We demand that the Government of China guarantees the safety of Gao Zhisheng and other human rights defenders and lawyers and allows them to continue their efforts on behalf of the people of China without further harassment and persecution.

We call for the immediate release of activists such as Zheng Engchong who have been imprisoned upon baseless charges.

We also ask that the Government of Malaysia request the Chinese Government for an immediate assurance of the safety of Gao Zhisheng.

N. Surendran, Charles Hector & Salbiah Ahmad
for Malaysians Against Death Penalty and Torture (MADPET)
21st February 2006

Thursday, February 09, 2006

MADPET(9/2/06):-THE DEATH PENALTY MUST BE ABOLISHED - Malaysia Must Respect the Right To Life

Malaysia Must Respect the Right To Life

MADPET (Malaysians against Death Penalty and Torture) is deeply perturbed by the continued imposition and carrying out of the death penalty in Malaysia, and reiterates its call for the abolition of the death penalty, and a moratorium on the carrying out of all death sentences pending abolition.

On 6 December 2005, the Deputy Internal Security Minister disclosed in Parliament that 52 people were sentenced to death from 2004 until July. Of these, 36 were convicted for drug offences and 16 for murders. This disclosure brings the number of persons on death row to approximately 173. In November 2003, it was said that there were 121 persons, including 4 women, on the death row.

It was disclosed in February 2005 that over the past 24 years 358 persons have been hanged in Malaysia.

Malaysia lacks many safeguards that would ensure a fair trial which make it most unsafe to sentence a person to death. There is at present no right to a phone call upon arrest, no right to immediate access to a lawyer upon arrest and no right to full disclosure (i.e. the right of access to documents and information that were obtained during the police investigation and after). In Malaysia, in practice an accused only gets access to his own cautioned statement and the first information report. The police and the prosecution do not even have a duty to make known witnesses and evidence that they may have discovered that would have assisted the accused person in his defence. Without pre-trial full disclosure, an accused is deprived of the opportunity and the means to fullly exercise his right to defend himself. Without these necessary safeguards to ensure a fair trial, it becomes a real and horrifying possibility that innocent persons will be sent to the gallows.

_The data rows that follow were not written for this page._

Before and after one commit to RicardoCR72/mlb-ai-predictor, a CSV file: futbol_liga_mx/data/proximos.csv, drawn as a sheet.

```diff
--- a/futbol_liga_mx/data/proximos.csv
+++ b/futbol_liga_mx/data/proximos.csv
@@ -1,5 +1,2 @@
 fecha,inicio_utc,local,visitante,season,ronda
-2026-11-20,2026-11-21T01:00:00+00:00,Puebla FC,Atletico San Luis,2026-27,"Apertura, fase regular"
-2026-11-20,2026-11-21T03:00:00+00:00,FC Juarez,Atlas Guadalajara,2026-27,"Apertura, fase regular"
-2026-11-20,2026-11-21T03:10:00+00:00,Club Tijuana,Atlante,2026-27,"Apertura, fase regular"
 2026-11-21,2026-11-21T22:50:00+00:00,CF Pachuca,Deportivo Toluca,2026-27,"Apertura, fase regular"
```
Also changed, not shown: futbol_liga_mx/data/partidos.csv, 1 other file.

The death penalty has never been proven to be effective in deterring crime. Studies conducted throughout the world have repeatedly established this fact. Matters are made worse in the Malaysian context as the government has in general unjustifiably and systematically witheld necessary information on the passing of and execution of death sentences. The government is thus preventing public debate on the death penalty. In 2005, the UN Special Rapporteur Philip Alston stated in his report, “ For a government to insist on a principled defence of the death penalty but to refuse to divulge to its own population the extent to which, and the reasons for which it is applied is unacceptable.”

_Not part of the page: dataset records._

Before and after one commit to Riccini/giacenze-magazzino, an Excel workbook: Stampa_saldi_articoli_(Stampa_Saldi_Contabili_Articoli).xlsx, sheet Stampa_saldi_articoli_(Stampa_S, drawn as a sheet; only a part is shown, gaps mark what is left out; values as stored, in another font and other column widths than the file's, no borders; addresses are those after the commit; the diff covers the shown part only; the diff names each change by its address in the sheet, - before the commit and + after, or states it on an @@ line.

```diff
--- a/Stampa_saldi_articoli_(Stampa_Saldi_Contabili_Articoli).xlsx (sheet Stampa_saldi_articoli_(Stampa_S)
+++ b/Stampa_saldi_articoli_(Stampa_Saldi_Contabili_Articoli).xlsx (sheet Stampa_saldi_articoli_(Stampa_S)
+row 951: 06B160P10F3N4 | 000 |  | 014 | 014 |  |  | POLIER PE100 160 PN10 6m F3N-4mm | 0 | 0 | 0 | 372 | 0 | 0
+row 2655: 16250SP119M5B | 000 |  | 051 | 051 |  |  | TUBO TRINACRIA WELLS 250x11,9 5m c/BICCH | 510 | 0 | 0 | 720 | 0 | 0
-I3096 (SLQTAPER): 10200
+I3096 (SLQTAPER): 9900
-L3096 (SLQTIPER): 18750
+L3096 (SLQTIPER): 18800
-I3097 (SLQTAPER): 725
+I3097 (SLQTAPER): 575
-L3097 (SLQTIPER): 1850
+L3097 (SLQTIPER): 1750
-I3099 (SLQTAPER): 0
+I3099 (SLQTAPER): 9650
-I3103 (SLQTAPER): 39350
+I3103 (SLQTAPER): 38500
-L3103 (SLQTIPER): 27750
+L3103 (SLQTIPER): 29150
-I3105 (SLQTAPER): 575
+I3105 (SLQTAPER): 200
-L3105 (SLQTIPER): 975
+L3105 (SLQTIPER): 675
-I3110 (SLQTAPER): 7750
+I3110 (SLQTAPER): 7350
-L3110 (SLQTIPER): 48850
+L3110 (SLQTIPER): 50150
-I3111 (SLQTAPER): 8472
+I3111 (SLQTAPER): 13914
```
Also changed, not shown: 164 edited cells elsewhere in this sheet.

As of December 2005, 122 countries have abolished the death penalty in law or practice. The worldwide trend has been towards increasing awareness of the inhumanity, brutality and irrevocability of the death penalty. The death penalty is repugnant to human dignity and the right to life. In 2005 , the UN Commission on Human Rights by Resolution 2005/29 declared that the abolition of the death penalty is essential to protect the right to life.

In the name of humanity, justice and human dignity, and in defence of the principle that all life is sacred, we call upon the Government of Malaysia to abolish the death penalty, and declare an immediate moratorium on the carrying out of all death sentences pending abolition.

Charles Hector
N. Surendran
Salbiah Ahmad

for Malaysians Against Death Penalty and Torture (MADPET)

9th February 2006